Task to carry out
Would you write out every record that follows exactly, with the pictures left out?

——————

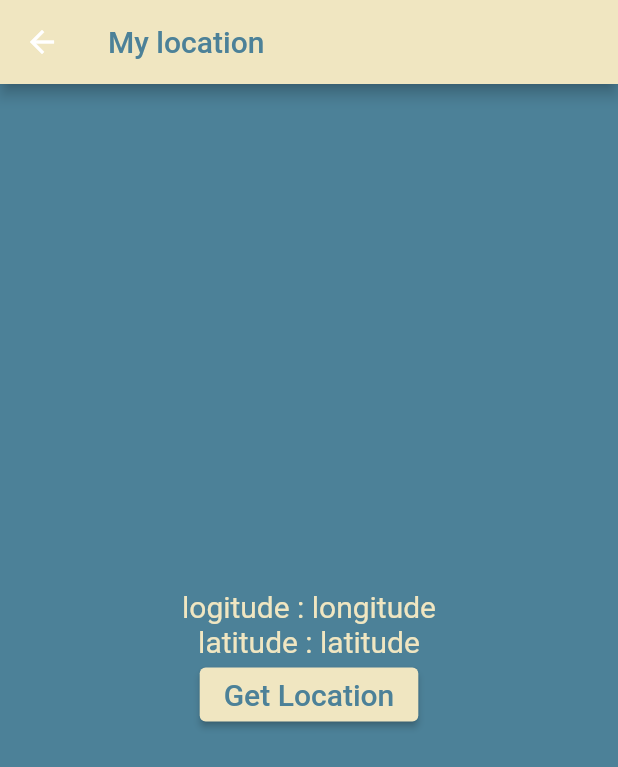
After one commit to muiiim/wireless_147_172, a Flutter app: the MainStation screen opened directly, after a tap on the "near me" icon, on a phone screen of 412 x 824 dp. The commit adds this screen. Shown: the top 767 px of the screen. Run offline on Flutter 3.47's test engine with Material 2 defaults, Android fonts, the phone set to English and light mode, and no system bars; our stand-ins replace geolocator, google_maps_flutter.

Commit message:
6 commit

```diff
--- /dev/null
+++ b/termproject/lib/currentLocation.dart
@@ -0,0 +1,73 @@
+import 'package:flutter/material.dart';
+import 'package:project22/constants.dart';
+import 'package:geolocator/geolocator.dart';
+
+class currentLocation extends StatefulWidget {
+  @override
+  _currentLocationState createState() => _currentLocationState();
+}
+
+class _currentLocationState extends State<currentLocation> {
+  @override
+  var long = "longitude";
+  var lat = "latitude";
+  void getlocation() async {
+    LocationPermission per = await Geolocator.checkPermission();
+    LocationPermission per1 =
+        await Geolocator.requestPermission(); // request permission for location
+    if (per == LocationPermission.denied ||
+        per == LocationPermission.deniedForever) {
+      LocationPermission per = await Geolocator
+          .requestPermission(); // ask again because user denied request
+    } else {
+      Position currentLoc = await Geolocator.getCurrentPosition(
+          // get location
+          desiredAccuracy: LocationAccuracy.best);
+      setState(
+        () {
+          long = currentLoc.longitude.toString();
+          lat = currentLoc.latitude.toString();
+        },
+      );
+    }
+  }
+
+  @override
+  Widget build(BuildContext context) {
+    return Scaffold(
+      appBar: AppBar(
+        title: Text('My location', style: TextStyle(color: firstColor)),
+        backgroundColor: secondColor,
+      ),
+      body: Center(
+        child: Column(
+          mainAxisAlignment: MainAxisAlignment.center,
+          children: [
+            Text(
+              "logitude : " + long,
+              style: TextStyle(
+                color: secondColor,
+                fontSize: 20,
+              ),
+            ),
+            Text(
+              "latitude : " + lat,
+              style: TextStyle(
+                color: secondColor,
+                fontSize: 20,
+              ),
+            ),
+            ElevatedButton(
+              style: ElevatedButton.styleFrom(
+                primary: secondColor,
+              ),
+              child: Text("Get Location", //button to get lat/long
+                  style: TextStyle(color: firstColor, fontSize: 20)),
+              onPressed: getlocation,
+            ),
+          ],
+        ),
+      ),
+    );
+  }
+}
--- a/termproject/lib/mainStation.dart
+++ b/termproject/lib/mainStation.dart
@@ -2,6 +2,7 @@ import 'package:flutter/material.dart';
 import 'package:project22/constants.dart';
 import 'package:project22/stationDetails.dart';
 import 'package:project22/stationModel.dart';
+import 'package:project22/currentLocation.dart';
 
 class MainStation extends StatelessWidget {
   List<stationModel> stationList = stationModel.getStationData();
@@ -14,7 +15,6 @@ class MainStation extends StatelessWidget {
       appBar: AppBar(
         title: Text('The gas station', style: TextStyle(color: firstColor)),
         backgroundColor: secondColor,
-        iconTheme: IconThemeData(color: firstColor),
       ),
       body: SafeArea(
         child: Column(
@@ -27,15 +27,17 @@ class MainStation extends StatelessWidget {
                     onTap: () {
                       Navigator.of(context).push(
                         MaterialPageRoute(
-                          builder: (context) =>
-                              stationDetails(stations: stationList[index]), //direct to each station page
+                          builder: (context) => stationDetails(
+                              stations: stationList[
+                                  index]), //direct to each station page
                         ),
                       );
                     },
                     child: Container(
                       margin: const EdgeInsets.all(20),
                       height: 200,
-                      child: Stack( //list all station
+                      child: Stack(
+                        //list all station
                         children: [
                           Positioned.fill(
                             child: ClipRRect(
@@ -47,7 +49,8 @@ class MainStation extends StatelessWidget {
                                   fit: BoxFit.cover),
                             ),
                           ),
-                          Positioned( //title of each station
+                          Positioned(
+                            //title of each station
                             child: Container(
                               decoration: BoxDecoration(
                                 borderRadius: const BorderRadius.only(
@@ -98,6 +101,21 @@ class MainStation extends StatelessWidget {
           ],
         ),
       ),
+      floatingActionButton: FloatingActionButton(
+        // route to get my location page
+        backgroundColor: secondColor,
+        onPressed: () {
+          Navigator.of(context).push(
+            MaterialPageRoute(
+              builder: (context) => currentLocation(),
+            ),
+          );
+        },
+        child: Icon(
+          Icons.near_me,
+          color: firstColor,
+        ),
+      ),
     );
   }
 }
--- a/termproject/lib/stationDetails.dart
+++ b/termproject/lib/stationDetails.dart
@@ -1,6 +1,6 @@
 import 'package:flutter/material.dart';
 import 'package:project22/constants.dart';
-import 'package:project22/landing.dart';
+import 'package:project22/map.dart';
 import 'package:project22/stationModel.dart';
 
 class stationDetails extends StatefulWidget {
@@ -70,7 +70,7 @@ class _StationDetailState extends State<stationDetails> {
               onPressed: () {
                 Navigator.of(context).push(
                   MaterialPageRoute(
-                    builder: (context) => Landing(),
+                    builder: (context) => MapScreen(),
                   ),
                 );
               },
--- a/termproject/lib/stationModel.dart
+++ b/termproject/lib/stationModel.dart
@@ -3,11 +3,7 @@ class stationModel {
   String imgName;
   String desc;
 
-  stationModel(
-    this.name,
-    this.imgName,
-    this.desc
-    );
+  stationModel(this.name, this.imgName, this.desc);
 
   static List<stationModel> getStationData() {
     return [
--- a/termproject/pubspec.yaml
+++ b/termproject/pubspec.yaml
@@ -34,7 +34,10 @@ dependencies:
   # The following adds the Cupertino Icons font to your application.
   # Use with the CupertinoIcons class for iOS style icons.
   cupertino_icons: ^1.0.2
-  google_maps_flutter: ^0.5.28+1
+  dio: ^4.0.0
+  flutter_polyline_points: ^0.2.6
+  google_maps_flutter: ^2.0.2
+  geolocator: ^8.2.0
 
 dev_dependencies:
   flutter_test:
```
Also changed, not shown: termproject/lib/map.dart (added, +36 -0 lines), termproject/pubspec.lock, 1 other file.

——————

Answer for this exercise
After one commit to muiiim/wireless_147_172, a Flutter app: the MainStation screen opened directly, after a tap on the "near me" icon, on a phone screen of 412 x 824 dp. The commit adds this screen. Shown: the top 767 px of the screen. Run offline on Flutter 3.47's test engine with Material 2 defaults, Android fonts, the phone set to English and light mode, and no system bars; our stand-ins replace geolocator, google_maps_flutter.

Commit message:
6 commit

```diff
--- /dev/null
+++ b/termproject/lib/currentLocation.dart
@@ -0,0 +1,73 @@
+import 'package:flutter/material.dart';
+import 'package:project22/constants.dart';
+import 'package:geolocator/geolocator.dart';
+
+class currentLocation extends StatefulWidget {
+  @override
+  _currentLocationState createState() => _currentLocationState();
+}
+
+class _currentLocationState extends State<currentLocation> {
+  @override
+  var long = "longitude";
+  var lat = "latitude";
+  void getlocation() async {
+    LocationPermission per = await Geolocator.checkPermission();
+    LocationPermission per1 =
+        await Geolocator.requestPermission(); // request permission for location
+    if (per == LocationPermission.denied ||
+        per == LocationPermission.deniedForever) {
+      LocationPermission per = await Geolocator
+          .requestPermission(); // ask again because user denied request
+    } else {
+      Position currentLoc = await Geolocator.getCurrentPosition(
+          // get location
+          desiredAccuracy: LocationAccuracy.best);
+      setState(
+        () {
+          long = currentLoc.longitude.toString();
+          lat = currentLoc.latitude.toString();
+        },
+      );
+    }
+  }
+
+  @override
+  Widget build(BuildContext context) {
+    return Scaffold(
+      appBar: AppBar(
+        title: Text('My location', style: TextStyle(color: firstColor)),
+        backgroundColor: secondColor,
+      ),
+      body: Center(
+        child: Column(
+          mainAxisAlignment: MainAxisAlignment.center,
+          children: [
+            Text(
+              "logitude : " + long,
+              style: TextStyle(
+                color: secondColor,
+                fontSize: 20,
+              ),
+            ),
+            Text(
+              "latitude : " + lat,
+              style: TextStyle(
+                color: secondColor,
+                fontSize: 20,
+              ),
+            ),
+            ElevatedButton(
+              style: ElevatedButton.styleFrom(
+                primary: secondColor,
+              ),
+              child: Text("Get Location", //button to get lat/long
+                  style: TextStyle(color: firstColor, fontSize: 20)),
+              onPressed: getlocation,
+            ),
+          ],
+        ),
+      ),
+    );
+  }
+}
--- a/termproject/lib/mainStation.dart
+++ b/termproject/lib/mainStation.dart
@@ -2,6 +2,7 @@ import 'package:flutter/material.dart';
 import 'package:project22/constants.dart';
 import 'package:project22/stationDetails.dart';
 import 'package:project22/stationModel.dart';
+import 'package:project22/currentLocation.dart';
 
 class MainStation extends StatelessWidget {
   List<stationModel> stationList = stationModel.getStationData();
@@ -14,7 +15,6 @@ class MainStation extends StatelessWidget {
       appBar: AppBar(
         title: Text('The gas station', style: TextStyle(color: firstColor)),
         backgroundColor: secondColor,
-        iconTheme: IconThemeData(color: firstColor),
       ),
       body: SafeArea(
         child: Column(
@@ -27,15 +27,17 @@ class MainStation extends StatelessWidget {
                     onTap: () {
                       Navigator.of(context).push(
                         MaterialPageRoute(
-                          builder: (context) =>
-                              stationDetails(stations: stationList[index]), //direct to each station page
+                          builder: (context) => stationDetails(
+                              stations: stationList[
+                                  index]), //direct to each station page
                         ),
                       );
                     },
                     child: Container(
                       margin: const EdgeInsets.all(20),
                       height: 200,
-                      child: Stack( //list all station
+                      child: Stack(
+                        //list all station
                         children: [
                           Positioned.fill(
                             child: ClipRRect(
@@ -47,7 +49,8 @@ class MainStation extends StatelessWidget {
                                   fit: BoxFit.cover),
                             ),
                           ),
-                          Positioned( //title of each station
+                          Positioned(
+                            //title of each station
                             child: Container(
                               decoration: BoxDecoration(
                                 borderRadius: const BorderRadius.only(
@@ -98,6 +101,21 @@ class MainStation extends StatelessWidget {
           ],
         ),
       ),
+      floatingActionButton: FloatingActionButton(
+        // route to get my location page
+        backgroundColor: secondColor,
+        onPressed: () {
+          Navigator.of(context).push(
+            MaterialPageRoute(
+              builder: (context) => currentLocation(),
+            ),
+          );
+        },
+        child: Icon(
+          Icons.near_me,
+          color: firstColor,
+        ),
+      ),
     );
   }
 }
--- a/termproject/lib/stationDetails.dart
+++ b/termproject/lib/stationDetails.dart
@@ -1,6 +1,6 @@
 import 'package:flutter/material.dart';
 import 'package:project22/constants.dart';
-import 'package:project22/landing.dart';
+import 'package:project22/map.dart';
 import 'package:project22/stationModel.dart';
 
 class stationDetails extends StatefulWidget {
@@ -70,7 +70,7 @@ class _StationDetailState extends State<stationDetails> {
               onPressed: () {
                 Navigator.of(context).push(
                   MaterialPageRoute(
-                    builder: (context) => Landing(),
+                    builder: (context) => MapScreen(),
                   ),
                 );
               },
--- a/termproject/lib/stationModel.dart
+++ b/termproject/lib/stationModel.dart
@@ -3,11 +3,7 @@ class stationModel {
   String imgName;
   String desc;
 
-  stationModel(
-    this.name,
-    this.imgName,
-    this.desc
-    );
+  stationModel(this.name, this.imgName, this.desc);
 
   static List<stationModel> getStationData() {
     return [
--- a/termproject/pubspec.yaml
+++ b/termproject/pubspec.yaml
@@ -34,7 +34,10 @@ dependencies:
   # The following adds the Cupertino Icons font to your application.
   # Use with the CupertinoIcons class for iOS style icons.
   cupertino_icons: ^1.0.2
-  google_maps_flutter: ^0.5.28+1
+  dio: ^4.0.0
+  flutter_polyline_points: ^0.2.6
+  google_maps_flutter: ^2.0.2
+  geolocator: ^8.2.0
 
 dev_dependencies:
   flutter_test:
```
Also changed, not shown: termproject/lib/map.dart (added, +36 -0 lines), termproject/pubspec.lock, 1 other file.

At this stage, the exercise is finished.